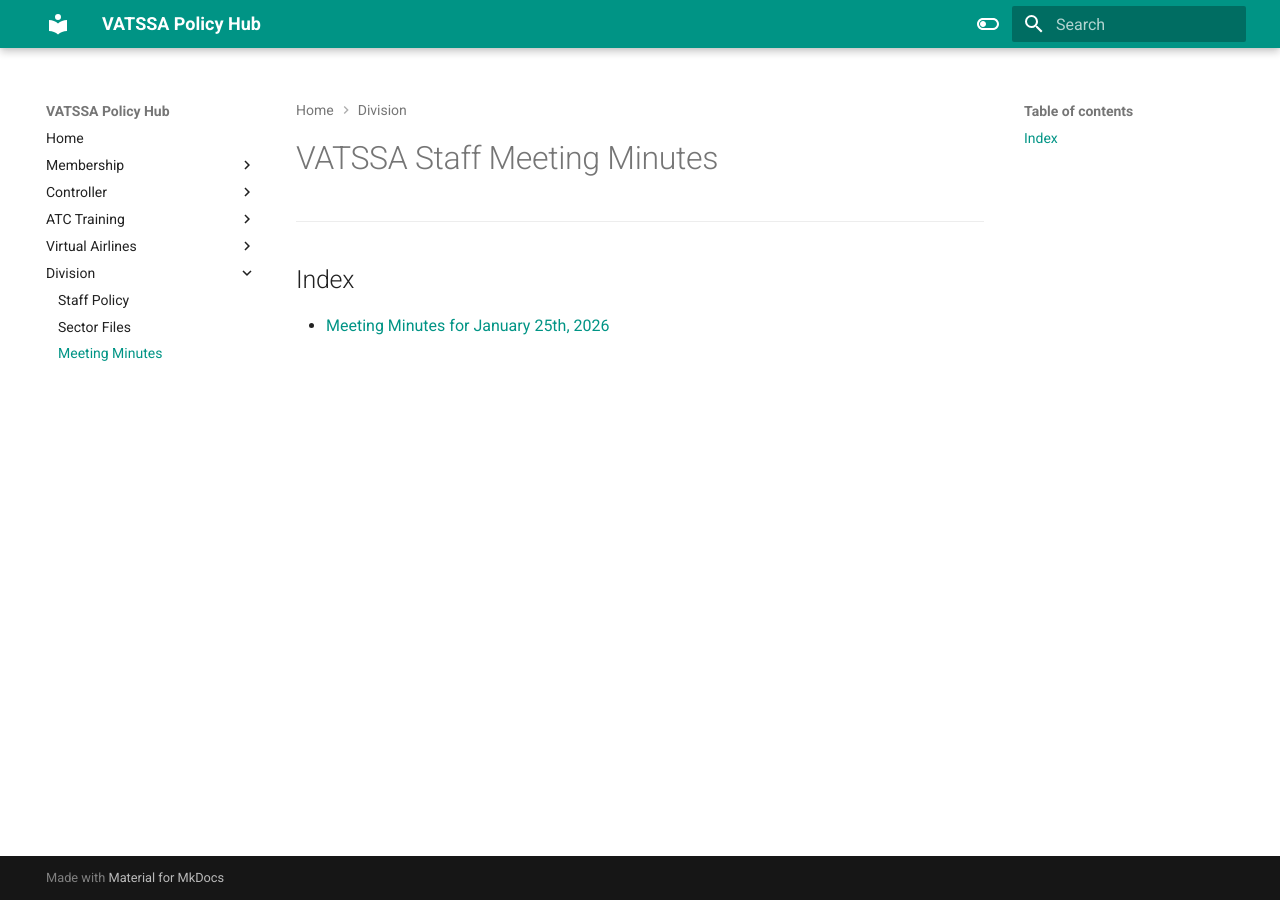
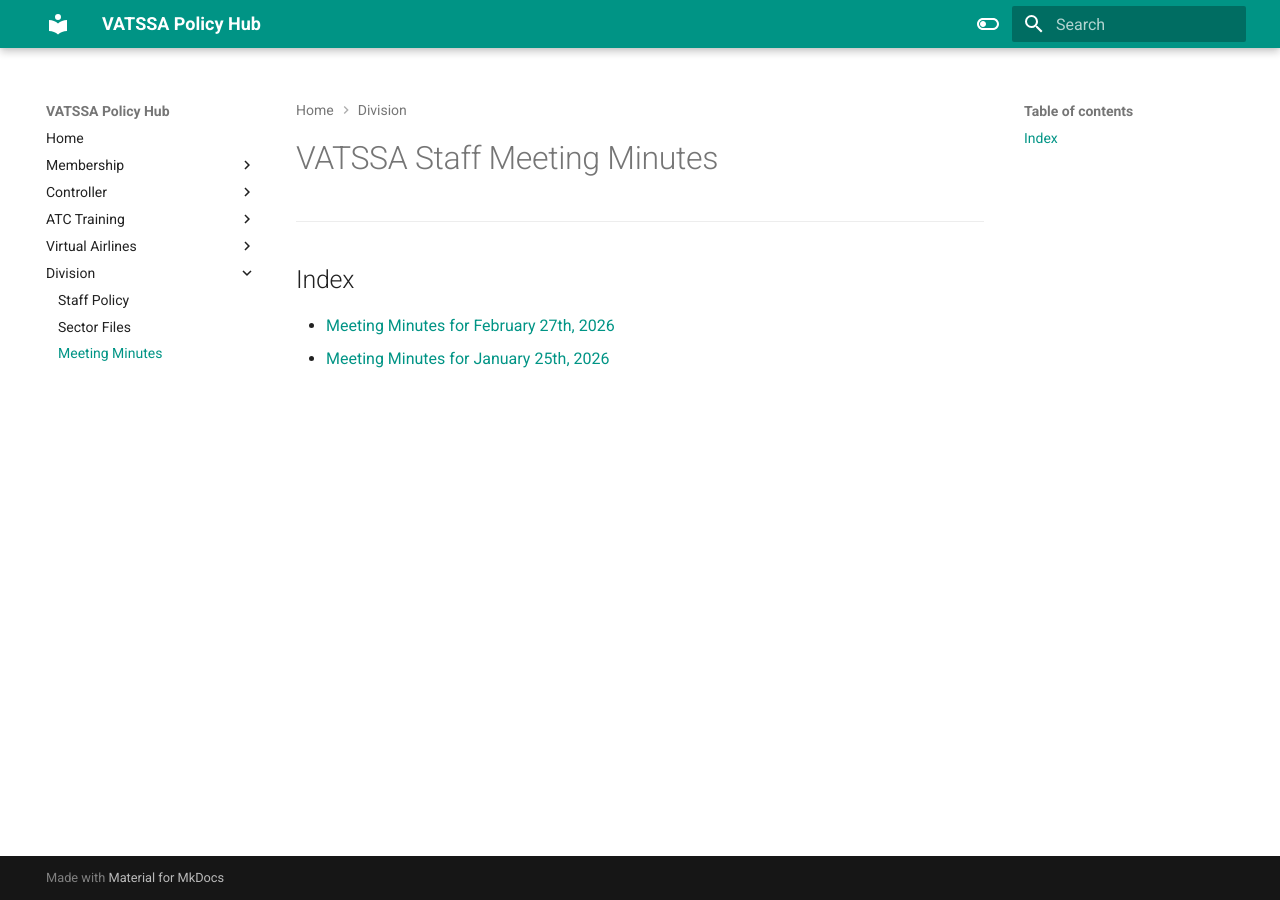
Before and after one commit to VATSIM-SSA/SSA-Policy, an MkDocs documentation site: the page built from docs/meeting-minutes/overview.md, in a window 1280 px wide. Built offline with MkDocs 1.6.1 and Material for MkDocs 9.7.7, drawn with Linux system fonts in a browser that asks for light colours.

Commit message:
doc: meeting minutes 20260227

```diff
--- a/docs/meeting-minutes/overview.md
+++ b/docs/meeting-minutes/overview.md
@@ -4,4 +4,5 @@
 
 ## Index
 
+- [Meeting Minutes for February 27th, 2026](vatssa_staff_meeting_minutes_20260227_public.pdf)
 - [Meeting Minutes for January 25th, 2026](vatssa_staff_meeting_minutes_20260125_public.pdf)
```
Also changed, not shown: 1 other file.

--

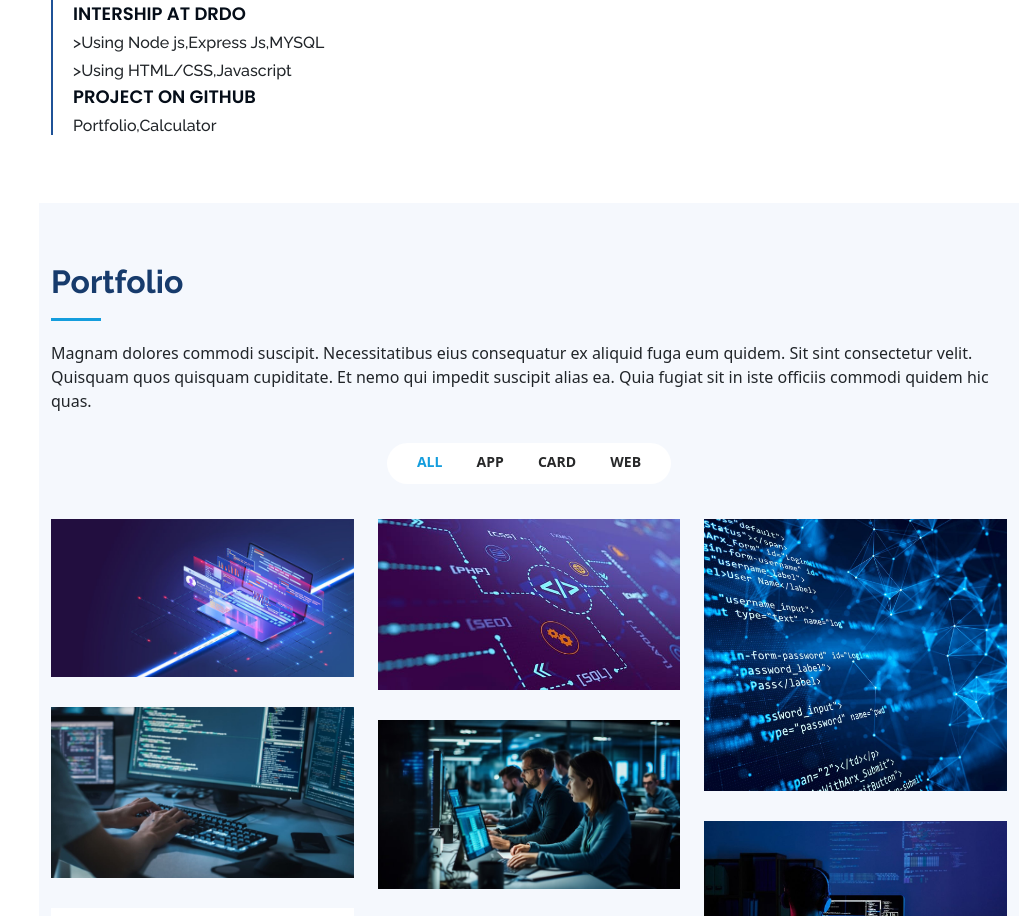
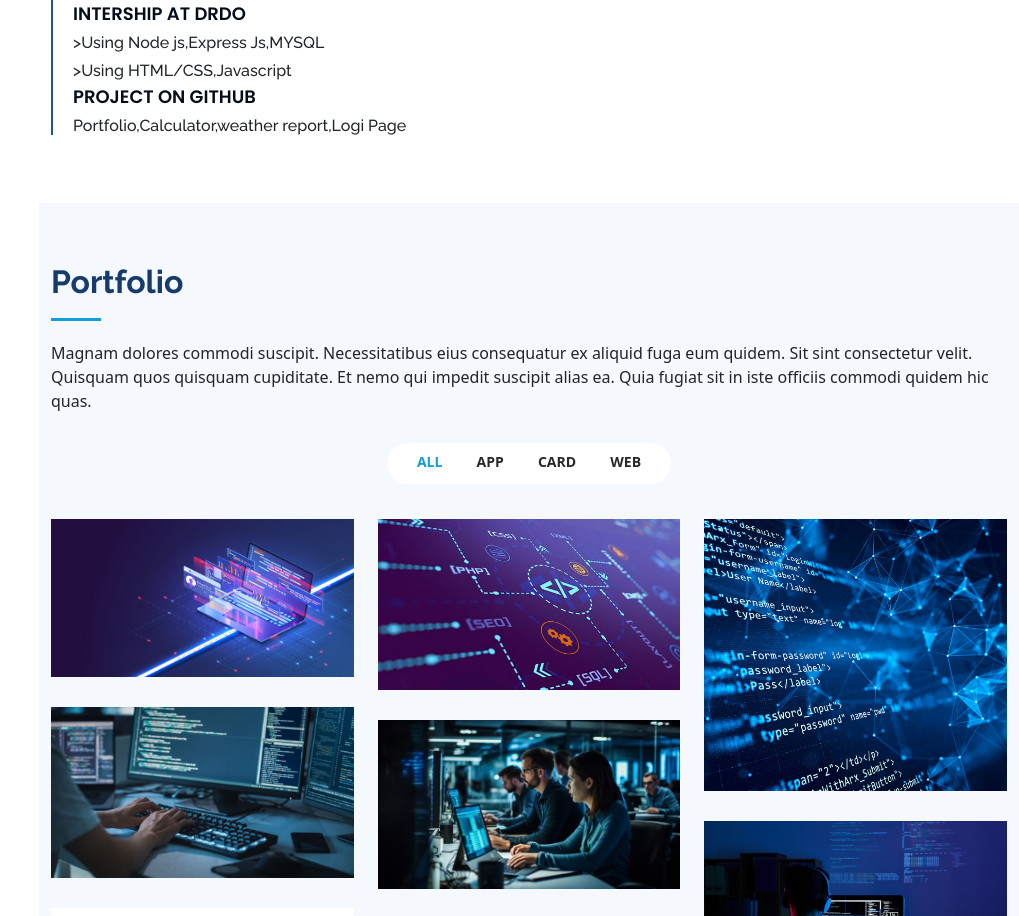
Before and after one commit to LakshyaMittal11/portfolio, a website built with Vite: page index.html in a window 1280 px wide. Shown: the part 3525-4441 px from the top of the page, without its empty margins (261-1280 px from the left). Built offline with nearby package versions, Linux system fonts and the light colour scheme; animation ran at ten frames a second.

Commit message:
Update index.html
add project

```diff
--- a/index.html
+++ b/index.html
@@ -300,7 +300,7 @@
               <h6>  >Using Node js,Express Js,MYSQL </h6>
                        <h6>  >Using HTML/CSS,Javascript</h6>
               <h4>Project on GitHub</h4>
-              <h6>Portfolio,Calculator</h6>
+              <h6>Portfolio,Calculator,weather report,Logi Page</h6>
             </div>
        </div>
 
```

What needs to be done: In how many lines of the material does the word "Calculator" occur? Reply with only that number.

Solved problem: 2